DATA PROVIDED —
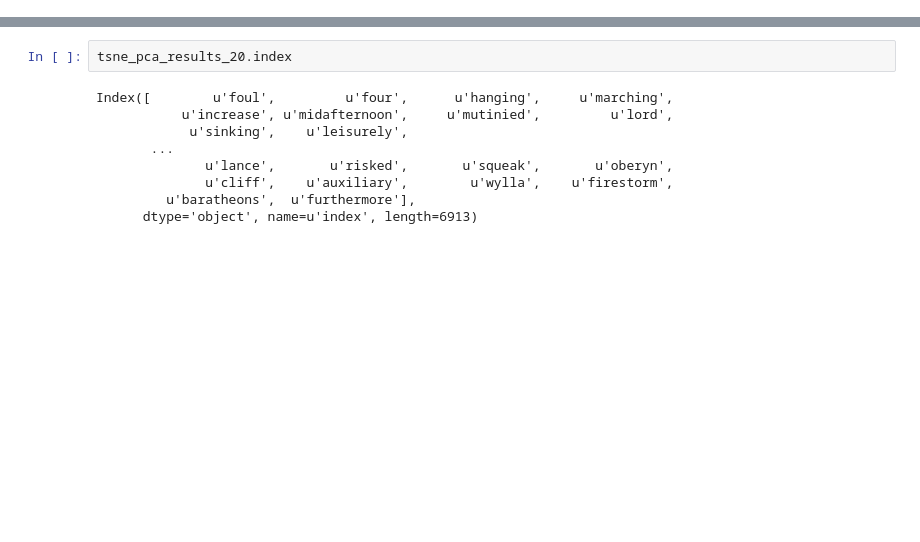
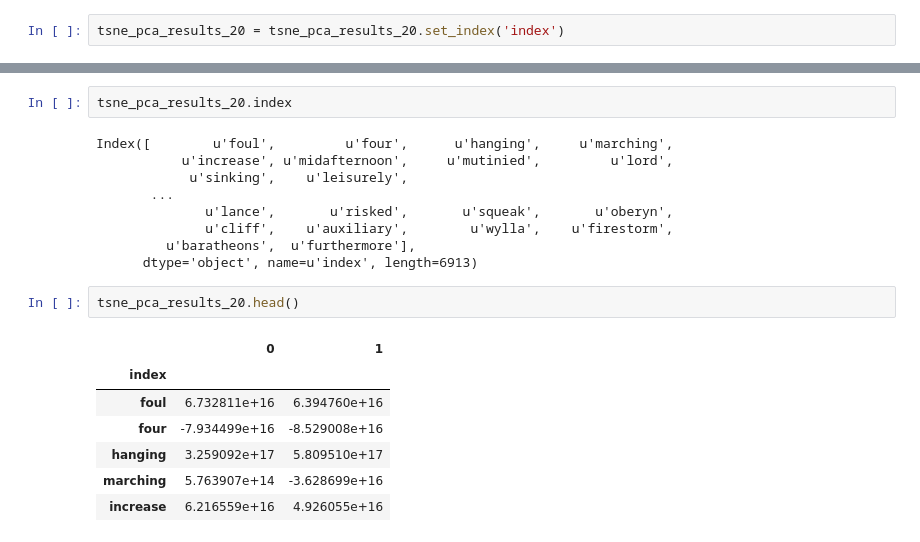
Before and after one commit to ZoeMarkovits/The-Language-of-Game-of-Thrones, a Jupyter notebook: Notebooks/project_five_tsne.ipynb, the cells around one changed output, grey strips where cells are left out. Drawn from its saved outputs; the diff is of its cells as text; blank space fills up the shorter version.

```diff
--- a/Notebooks/project_five_tsne.ipynb
+++ b/Notebooks/project_five_tsne.ipynb
@@ -236,3 +303,5 @@ tsne_pca_results_20.shape
+# %%
+tsne_pca_results_20 = tsne_pca_results_20.set_index('index')
 # %%
 tsne_pca_results20
 # %% [output]
@@ -254,6 +323,16 @@ Index([        u'foul',         u'four',      u'hanging',     u'marching',
               u'cliff',    u'auxiliary',        u'wylla',    u'firestorm',
          u'baratheons',  u'furthermore'],
       dtype='object', name=u'index', length=6913)
+# %%
+tsne_pca_results_20.head()
+# %% [output]
+|  | 0 | 1 |
+| index |  |  |
+| foul | 6.732811e+16 | 6.394760e+16 |
+| four | -7.934499e+16 | -8.529008e+16 |
+| hanging | 3.259092e+17 | 5.809510e+17 |
+| marching | 5.763907e+14 | -3.628699e+16 |
+| increase | 6.216559e+16 | 4.926055e+16 |
 # %%
 import numpy as Math
 import pylab as Plot
```
Also changed, not shown: parts of 16 cells of this notebook, 7 other files.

EXERCISE REQUIREMENTS — What you return must match the data above exactly, with no images included.

EXERCISE ANSWER —
Before and after one commit to ZoeMarkovits/The-Language-of-Game-of-Thrones, a Jupyter notebook: Notebooks/project_five_tsne.ipynb, the cells around one changed output, grey strips where cells are left out. Drawn from its saved outputs; the diff is of its cells as text; blank space fills up the shorter version.

```diff
--- a/Notebooks/project_five_tsne.ipynb
+++ b/Notebooks/project_five_tsne.ipynb
@@ -236,3 +303,5 @@ tsne_pca_results_20.shape
+# %%
+tsne_pca_results_20 = tsne_pca_results_20.set_index('index')
 # %%
 tsne_pca_results20
 # %% [output]
@@ -254,6 +323,16 @@ Index([        u'foul',         u'four',      u'hanging',     u'marching',
               u'cliff',    u'auxiliary',        u'wylla',    u'firestorm',
          u'baratheons',  u'furthermore'],
       dtype='object', name=u'index', length=6913)
+# %%
+tsne_pca_results_20.head()
+# %% [output]
+|  | 0 | 1 |
+| index |  |  |
+| foul | 6.732811e+16 | 6.394760e+16 |
+| four | -7.934499e+16 | -8.529008e+16 |
+| hanging | 3.259092e+17 | 5.809510e+17 |
+| marching | 5.763907e+14 | -3.628699e+16 |
+| increase | 6.216559e+16 | 4.926055e+16 |
 # %%
 import numpy as Math
 import pylab as Plot
```
Also changed, not shown: parts of 16 cells of this notebook, 7 other files.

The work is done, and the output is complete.